Northeast NSA sanctioned Pay As You Play Tournaments are a little bit different than our regular tournaments in that each team
pays for umpires on the field in cash before the game begins. The entry fees are significantly reduced to account for the
fact that the teams will pay the umpires. Any team requiring a receipt for umpire fees can request one from the NSA staff
member at the complex where the games are played.
How Does It Work?
EXAMPLE: If a team pays an entry fee of $325 for a 4 game guarantee tournament teams and then plays the minimum 4 games
(that is, teams that do not advance beyond the first round of the elimination bracket on Sunday) they will incur $180 in umpire
fees ($135 for 3 pool games and $45 for their first elimination game). This cost added to the entry fee of $325 equals $505.
For teams that advance beyond their first game, total umpire fees will be higher ($45 for each additional game). The host
always pays the umpire fees for all championship games. This total cost is very competitive for tournaments that offer two umpires
for every game -- both during pool play and elimination play -- for all age divisions. In the rare event we have to use only
one umpire for a game due to umpire availability, teams will split the $30 fee in half and each only pay $30 for each game
they only get one umpire.
What About Forfeits?
Any team that plays in NSA tournaments already knows we do not look kindly on forfeits. Not only does it disrupt the
tournament, it is unfair to your opponent. We do track teams that forfeit games and we ALWAYS take that into consideration
before accepting that team in ANY future NSA sanctioned tournament. That said, if you forfeit a game your opponent will
still have to pay the $45 umpire fee for that game and they will get the win. The forfeiting team must pay the umpire fee of
$45 for that game and takes a loss. For teams that forfeit and simply do not show up, the host will pay the forfeiting
team's $45 umpire fee for that game and you will be removed from the tournament unless you have made arrangements ahead of
time with the tournament host (in which case we probably would have already tried to reschedule the game to avoid the forfeit
in the first place). No show forfeiting teams that are allowed to remain in the tournament because previous arrangements
have been made will have to pay a forfeit fee of $60 to the host (to reimburse the host for the paid umpire fee plus a penalty).
If no fee is paid or arrangements are not made, you will not be allowed to play any more games in that tournament. This is
necessary so that your scheduled opponents do not have to pay umpires for any more forfeited games. The umpires will be
cancelled for your remaining games.
Why The Change?
There are several reasons why we are making this change. First, it makes it easier for us to make sure every umpire is paid
for every game they work without us having to track them down at various locations. Wherever they are, they get paid for
the games they work at the start of the game. We have seen this system work well in other areas of the country as a more
equitable way to split the costs of umpires at tournaments -- umpires are the single largest expense at a tournament and

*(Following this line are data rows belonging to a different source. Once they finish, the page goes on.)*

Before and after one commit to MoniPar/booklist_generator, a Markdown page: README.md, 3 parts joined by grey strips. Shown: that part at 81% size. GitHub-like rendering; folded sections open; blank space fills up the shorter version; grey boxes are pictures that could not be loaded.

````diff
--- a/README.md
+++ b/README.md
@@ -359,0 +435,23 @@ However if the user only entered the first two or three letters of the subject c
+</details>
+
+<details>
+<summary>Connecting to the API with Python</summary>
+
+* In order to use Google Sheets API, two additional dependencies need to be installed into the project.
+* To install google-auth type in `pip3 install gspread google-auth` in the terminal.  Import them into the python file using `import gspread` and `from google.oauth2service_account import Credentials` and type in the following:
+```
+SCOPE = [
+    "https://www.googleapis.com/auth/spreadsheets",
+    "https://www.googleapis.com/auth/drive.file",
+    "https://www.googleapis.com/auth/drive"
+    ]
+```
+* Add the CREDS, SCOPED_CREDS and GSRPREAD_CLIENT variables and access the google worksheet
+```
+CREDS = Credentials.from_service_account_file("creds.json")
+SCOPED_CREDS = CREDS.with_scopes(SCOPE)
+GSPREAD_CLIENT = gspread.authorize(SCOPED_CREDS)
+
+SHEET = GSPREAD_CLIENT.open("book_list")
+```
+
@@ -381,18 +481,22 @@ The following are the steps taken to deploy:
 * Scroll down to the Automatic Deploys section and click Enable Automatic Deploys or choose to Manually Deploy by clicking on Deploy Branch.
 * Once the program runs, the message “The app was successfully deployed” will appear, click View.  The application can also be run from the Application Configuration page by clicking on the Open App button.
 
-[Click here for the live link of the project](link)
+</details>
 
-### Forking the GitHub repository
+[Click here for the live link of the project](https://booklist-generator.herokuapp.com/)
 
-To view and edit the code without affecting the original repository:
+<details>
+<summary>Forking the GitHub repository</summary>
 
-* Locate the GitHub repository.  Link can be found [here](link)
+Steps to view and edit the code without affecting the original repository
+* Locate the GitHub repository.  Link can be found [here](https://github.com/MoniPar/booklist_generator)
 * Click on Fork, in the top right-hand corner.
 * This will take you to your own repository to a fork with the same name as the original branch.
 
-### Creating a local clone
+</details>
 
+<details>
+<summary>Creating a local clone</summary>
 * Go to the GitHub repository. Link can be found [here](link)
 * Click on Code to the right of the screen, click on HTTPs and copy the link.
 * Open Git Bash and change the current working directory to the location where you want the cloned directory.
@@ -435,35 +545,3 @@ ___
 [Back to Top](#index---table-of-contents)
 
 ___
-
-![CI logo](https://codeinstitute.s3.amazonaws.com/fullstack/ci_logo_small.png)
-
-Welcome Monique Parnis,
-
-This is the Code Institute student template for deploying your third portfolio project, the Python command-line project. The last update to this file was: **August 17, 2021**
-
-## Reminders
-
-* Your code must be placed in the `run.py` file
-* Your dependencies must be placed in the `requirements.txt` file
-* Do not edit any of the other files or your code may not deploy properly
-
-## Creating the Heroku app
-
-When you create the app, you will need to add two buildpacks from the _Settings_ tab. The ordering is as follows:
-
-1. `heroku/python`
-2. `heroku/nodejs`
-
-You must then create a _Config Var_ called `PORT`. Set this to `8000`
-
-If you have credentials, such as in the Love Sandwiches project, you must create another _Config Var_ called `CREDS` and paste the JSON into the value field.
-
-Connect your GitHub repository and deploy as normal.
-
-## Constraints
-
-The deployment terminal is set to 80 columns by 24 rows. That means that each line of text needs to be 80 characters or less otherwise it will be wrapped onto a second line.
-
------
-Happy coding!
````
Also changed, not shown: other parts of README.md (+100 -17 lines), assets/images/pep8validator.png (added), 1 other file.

under this system the teams that play more games incur more of the cost of the tournament. In addition, it allows teams
significantly more time to get their funds in order as they do not have to pay the money for umpires upfront and simply need
to bring the cash for the umpires with them to the tournament -- giving them an extra month or more to collect funds or raise
money for tournaments. Additionally, if games are rained out teams save the money they would have paid to the umpires instead
of the host keeping the unused umpire fees.
What Do We Do Differently?
Basically, everything is done the same up until game time. You register for tournaments through our website, www.northeastnsa.com.
You send in your deposit within two weeks and the balance by the deadline. Now here is where it changes. You must bring $45
cash to each game and give it to the umpires. That's it. Then the game is played as it always is.
As with any new system, we expect questions to arise and we will work hard to answer all your questions as best we can.
We are very interested in your feedback about this type of tournament -- suggestions, positive comments, and constructive
criticism are always welcome. We have used this system since the Fall 2010 tournaments and it worked out very well.